::: Data :::

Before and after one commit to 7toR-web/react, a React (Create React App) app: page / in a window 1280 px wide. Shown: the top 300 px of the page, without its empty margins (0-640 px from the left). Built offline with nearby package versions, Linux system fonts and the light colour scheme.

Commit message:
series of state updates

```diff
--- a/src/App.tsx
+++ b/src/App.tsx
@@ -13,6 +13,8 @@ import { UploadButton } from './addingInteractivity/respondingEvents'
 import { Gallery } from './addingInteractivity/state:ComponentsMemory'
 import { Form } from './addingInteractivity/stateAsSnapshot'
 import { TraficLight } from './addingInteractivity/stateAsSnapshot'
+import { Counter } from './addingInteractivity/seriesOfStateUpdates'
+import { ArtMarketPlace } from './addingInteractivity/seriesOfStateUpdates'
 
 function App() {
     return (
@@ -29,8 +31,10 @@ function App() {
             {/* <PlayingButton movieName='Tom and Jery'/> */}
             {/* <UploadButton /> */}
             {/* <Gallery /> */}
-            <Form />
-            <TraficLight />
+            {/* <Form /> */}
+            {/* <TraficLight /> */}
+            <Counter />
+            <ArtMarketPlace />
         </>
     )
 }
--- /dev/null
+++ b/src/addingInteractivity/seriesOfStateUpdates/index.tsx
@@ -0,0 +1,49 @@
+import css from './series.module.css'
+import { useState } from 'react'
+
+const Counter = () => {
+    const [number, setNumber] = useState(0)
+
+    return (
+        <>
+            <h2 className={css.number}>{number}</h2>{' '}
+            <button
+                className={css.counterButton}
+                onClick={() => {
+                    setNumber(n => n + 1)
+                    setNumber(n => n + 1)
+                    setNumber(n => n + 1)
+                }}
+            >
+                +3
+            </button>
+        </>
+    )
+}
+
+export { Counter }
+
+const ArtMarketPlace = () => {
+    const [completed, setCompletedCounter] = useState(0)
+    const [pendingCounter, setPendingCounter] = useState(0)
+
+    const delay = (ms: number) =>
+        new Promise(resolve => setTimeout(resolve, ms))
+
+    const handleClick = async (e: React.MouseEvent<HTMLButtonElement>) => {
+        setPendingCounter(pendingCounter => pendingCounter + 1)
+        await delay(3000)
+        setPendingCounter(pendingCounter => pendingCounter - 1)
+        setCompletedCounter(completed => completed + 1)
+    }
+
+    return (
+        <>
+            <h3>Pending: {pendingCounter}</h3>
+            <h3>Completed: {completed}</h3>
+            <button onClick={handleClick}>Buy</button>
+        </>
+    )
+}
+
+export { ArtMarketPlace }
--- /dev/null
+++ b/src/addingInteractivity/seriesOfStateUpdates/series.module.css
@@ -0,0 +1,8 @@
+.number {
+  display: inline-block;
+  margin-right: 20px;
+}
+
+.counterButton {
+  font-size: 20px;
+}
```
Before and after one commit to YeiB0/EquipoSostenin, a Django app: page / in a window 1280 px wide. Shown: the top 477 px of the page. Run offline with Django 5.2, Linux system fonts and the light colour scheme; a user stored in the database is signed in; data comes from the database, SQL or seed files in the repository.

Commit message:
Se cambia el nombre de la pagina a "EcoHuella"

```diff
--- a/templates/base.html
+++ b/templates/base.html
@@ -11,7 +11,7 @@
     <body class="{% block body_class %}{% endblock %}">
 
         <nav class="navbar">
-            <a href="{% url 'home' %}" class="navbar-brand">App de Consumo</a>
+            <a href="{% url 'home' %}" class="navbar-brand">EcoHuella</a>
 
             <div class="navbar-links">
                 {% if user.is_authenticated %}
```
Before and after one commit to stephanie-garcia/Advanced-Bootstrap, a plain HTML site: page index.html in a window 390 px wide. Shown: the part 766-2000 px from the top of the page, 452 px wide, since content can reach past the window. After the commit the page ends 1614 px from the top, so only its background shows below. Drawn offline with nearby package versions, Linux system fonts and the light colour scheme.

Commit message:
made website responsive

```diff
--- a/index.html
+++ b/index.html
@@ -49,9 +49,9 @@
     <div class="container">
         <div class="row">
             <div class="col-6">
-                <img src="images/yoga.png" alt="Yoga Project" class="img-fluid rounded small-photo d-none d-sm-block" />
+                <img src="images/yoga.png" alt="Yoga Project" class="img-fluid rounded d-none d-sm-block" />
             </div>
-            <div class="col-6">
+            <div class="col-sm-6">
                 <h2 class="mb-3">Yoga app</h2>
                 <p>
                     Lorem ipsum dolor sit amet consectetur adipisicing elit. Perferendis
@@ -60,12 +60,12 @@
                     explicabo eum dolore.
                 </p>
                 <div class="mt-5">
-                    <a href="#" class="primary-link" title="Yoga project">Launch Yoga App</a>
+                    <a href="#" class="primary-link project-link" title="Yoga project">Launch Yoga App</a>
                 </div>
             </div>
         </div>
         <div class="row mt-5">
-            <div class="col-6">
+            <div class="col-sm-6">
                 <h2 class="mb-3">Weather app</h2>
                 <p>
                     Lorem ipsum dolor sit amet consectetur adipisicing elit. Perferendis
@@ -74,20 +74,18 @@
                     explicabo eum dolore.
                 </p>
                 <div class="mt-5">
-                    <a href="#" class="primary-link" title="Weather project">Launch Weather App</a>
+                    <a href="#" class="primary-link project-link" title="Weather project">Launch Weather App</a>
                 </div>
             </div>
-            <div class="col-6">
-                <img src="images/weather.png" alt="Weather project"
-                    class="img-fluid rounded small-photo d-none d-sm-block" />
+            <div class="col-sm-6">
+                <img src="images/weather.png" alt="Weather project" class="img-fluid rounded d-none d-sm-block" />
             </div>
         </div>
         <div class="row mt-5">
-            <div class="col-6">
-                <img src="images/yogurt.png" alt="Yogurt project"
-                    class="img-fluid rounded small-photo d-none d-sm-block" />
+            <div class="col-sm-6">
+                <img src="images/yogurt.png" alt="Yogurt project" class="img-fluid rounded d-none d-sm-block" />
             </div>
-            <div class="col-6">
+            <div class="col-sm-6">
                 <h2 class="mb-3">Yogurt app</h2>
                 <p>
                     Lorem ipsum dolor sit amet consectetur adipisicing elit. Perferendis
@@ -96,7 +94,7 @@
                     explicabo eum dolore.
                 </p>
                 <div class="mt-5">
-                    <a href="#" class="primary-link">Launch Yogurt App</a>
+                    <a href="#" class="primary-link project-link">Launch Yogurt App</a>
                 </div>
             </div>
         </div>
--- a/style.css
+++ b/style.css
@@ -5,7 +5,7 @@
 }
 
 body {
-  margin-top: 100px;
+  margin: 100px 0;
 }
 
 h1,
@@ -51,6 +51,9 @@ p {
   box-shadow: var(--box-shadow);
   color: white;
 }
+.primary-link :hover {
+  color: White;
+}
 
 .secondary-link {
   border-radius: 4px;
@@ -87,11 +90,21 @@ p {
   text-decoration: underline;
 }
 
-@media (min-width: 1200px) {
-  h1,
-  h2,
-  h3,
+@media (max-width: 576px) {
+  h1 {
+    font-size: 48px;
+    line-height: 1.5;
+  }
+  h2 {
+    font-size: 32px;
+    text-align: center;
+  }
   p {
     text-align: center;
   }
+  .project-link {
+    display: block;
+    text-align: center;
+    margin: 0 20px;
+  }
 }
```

:::

**What you will do**
The records shown above must be returned in full, exactly as written.

**Solved exercise**
Before and after one commit to 7toR-web/react, a React (Create React App) app: page / in a window 1280 px wide. Shown: the top 300 px of the page, without its empty margins (0-640 px from the left). Built offline with nearby package versions, Linux system fonts and the light colour scheme.

Commit message:
series of state updates

```diff
--- a/src/App.tsx
+++ b/src/App.tsx
@@ -13,6 +13,8 @@ import { UploadButton } from './addingInteractivity/respondingEvents'
 import { Gallery } from './addingInteractivity/state:ComponentsMemory'
 import { Form } from './addingInteractivity/stateAsSnapshot'
 import { TraficLight } from './addingInteractivity/stateAsSnapshot'
+import { Counter } from './addingInteractivity/seriesOfStateUpdates'
+import { ArtMarketPlace } from './addingInteractivity/seriesOfStateUpdates'
 
 function App() {
     return (
@@ -29,8 +31,10 @@ function App() {
             {/* <PlayingButton movieName='Tom and Jery'/> */}
             {/* <UploadButton /> */}
             {/* <Gallery /> */}
-            <Form />
-            <TraficLight />
+            {/* <Form /> */}
+            {/* <TraficLight /> */}
+            <Counter />
+            <ArtMarketPlace />
         </>
     )
 }
--- /dev/null
+++ b/src/addingInteractivity/seriesOfStateUpdates/index.tsx
@@ -0,0 +1,49 @@
+import css from './series.module.css'
+import { useState } from 'react'
+
+const Counter = () => {
+    const [number, setNumber] = useState(0)
+
+    return (
+        <>
+            <h2 className={css.number}>{number}</h2>{' '}
+            <button
+                className={css.counterButton}
+                onClick={() => {
+                    setNumber(n => n + 1)
+                    setNumber(n => n + 1)
+                    setNumber(n => n + 1)
+                }}
+            >
+                +3
+            </button>
+        </>
+    )
+}
+
+export { Counter }
+
+const ArtMarketPlace = () => {
+    const [completed, setCompletedCounter] = useState(0)
+    const [pendingCounter, setPendingCounter] = useState(0)
+
+    const delay = (ms: number) =>
+        new Promise(resolve => setTimeout(resolve, ms))
+
+    const handleClick = async (e: React.MouseEvent<HTMLButtonElement>) => {
+        setPendingCounter(pendingCounter => pendingCounter + 1)
+        await delay(3000)
+        setPendingCounter(pendingCounter => pendingCounter - 1)
+        setCompletedCounter(completed => completed + 1)
+    }
+
+    return (
+        <>
+            <h3>Pending: {pendingCounter}</h3>
+            <h3>Completed: {completed}</h3>
+            <button onClick={handleClick}>Buy</button>
+        </>
+    )
+}
+
+export { ArtMarketPlace }
--- /dev/null
+++ b/src/addingInteractivity/seriesOfStateUpdates/series.module.css
@@ -0,0 +1,8 @@
+.number {
+  display: inline-block;
+  margin-right: 20px;
+}
+
+.counterButton {
+  font-size: 20px;
+}
```
Before and after one commit to YeiB0/EquipoSostenin, a Django app: page / in a window 1280 px wide. Shown: the top 477 px of the page. Run offline with Django 5.2, Linux system fonts and the light colour scheme; a user stored in the database is signed in; data comes from the database, SQL or seed files in the repository.

Commit message:
Se cambia el nombre de la pagina a "EcoHuella"

```diff
--- a/templates/base.html
+++ b/templates/base.html
@@ -11,7 +11,7 @@
     <body class="{% block body_class %}{% endblock %}">
 
         <nav class="navbar">
-            <a href="{% url 'home' %}" class="navbar-brand">App de Consumo</a>
+            <a href="{% url 'home' %}" class="navbar-brand">EcoHuella</a>
 
             <div class="navbar-links">
                 {% if user.is_authenticated %}
```
Before and after one commit to stephanie-garcia/Advanced-Bootstrap, a plain HTML site: page index.html in a window 390 px wide. Shown: the part 766-2000 px from the top of the page, 452 px wide, since content can reach past the window. After the commit the page ends 1614 px from the top, so only its background shows below. Drawn offline with nearby package versions, Linux system fonts and the light colour scheme.

Commit message:
made website responsive

```diff
--- a/index.html
+++ b/index.html
@@ -49,9 +49,9 @@
     <div class="container">
         <div class="row">
             <div class="col-6">
-                <img src="images/yoga.png" alt="Yoga Project" class="img-fluid rounded small-photo d-none d-sm-block" />
+                <img src="images/yoga.png" alt="Yoga Project" class="img-fluid rounded d-none d-sm-block" />
             </div>
-            <div class="col-6">
+            <div class="col-sm-6">
                 <h2 class="mb-3">Yoga app</h2>
                 <p>
                     Lorem ipsum dolor sit amet consectetur adipisicing elit. Perferendis
@@ -60,12 +60,12 @@
                     explicabo eum dolore.
                 </p>
                 <div class="mt-5">
-                    <a href="#" class="primary-link" title="Yoga project">Launch Yoga App</a>
+                    <a href="#" class="primary-link project-link" title="Yoga project">Launch Yoga App</a>
                 </div>
             </div>
         </div>
         <div class="row mt-5">
-            <div class="col-6">
+            <div class="col-sm-6">
                 <h2 class="mb-3">Weather app</h2>
                 <p>
                     Lorem ipsum dolor sit amet consectetur adipisicing elit. Perferendis
@@ -74,20 +74,18 @@
                     explicabo eum dolore.
                 </p>
                 <div class="mt-5">
-                    <a href="#" class="primary-link" title="Weather project">Launch Weather App</a>
+                    <a href="#" class="primary-link project-link" title="Weather project">Launch Weather App</a>
                 </div>
             </div>
-            <div class="col-6">
-                <img src="images/weather.png" alt="Weather project"
-                    class="img-fluid rounded small-photo d-none d-sm-block" />
+            <div class="col-sm-6">
+                <img src="images/weather.png" alt="Weather project" class="img-fluid rounded d-none d-sm-block" />
             </div>
         </div>
         <div class="row mt-5">
-            <div class="col-6">
-                <img src="images/yogurt.png" alt="Yogurt project"
-                    class="img-fluid rounded small-photo d-none d-sm-block" />
+            <div class="col-sm-6">
+                <img src="images/yogurt.png" alt="Yogurt project" class="img-fluid rounded d-none d-sm-block" />
             </div>
-            <div class="col-6">
+            <div class="col-sm-6">
                 <h2 class="mb-3">Yogurt app</h2>
                 <p>
                     Lorem ipsum dolor sit amet consectetur adipisicing elit. Perferendis
@@ -96,7 +94,7 @@
                     explicabo eum dolore.
                 </p>
                 <div class="mt-5">
-                    <a href="#" class="primary-link">Launch Yogurt App</a>
+                    <a href="#" class="primary-link project-link">Launch Yogurt App</a>
                 </div>
             </div>
         </div>
--- a/style.css
+++ b/style.css
@@ -5,7 +5,7 @@
 }
 
 body {
-  margin-top: 100px;
+  margin: 100px 0;
 }
 
 h1,
@@ -51,6 +51,9 @@ p {
   box-shadow: var(--box-shadow);
   color: white;
 }
+.primary-link :hover {
+  color: White;
+}
 
 .secondary-link {
   border-radius: 4px;
@@ -87,11 +90,21 @@ p {
   text-decoration: underline;
 }
 
-@media (min-width: 1200px) {
-  h1,
-  h2,
-  h3,
+@media (max-width: 576px) {
+  h1 {
+    font-size: 48px;
+    line-height: 1.5;
+  }
+  h2 {
+    font-size: 32px;
+    text-align: center;
+  }
   p {
     text-align: center;
   }
+  .project-link {
+    display: block;
+    text-align: center;
+    margin: 0 20px;
+  }
 }
```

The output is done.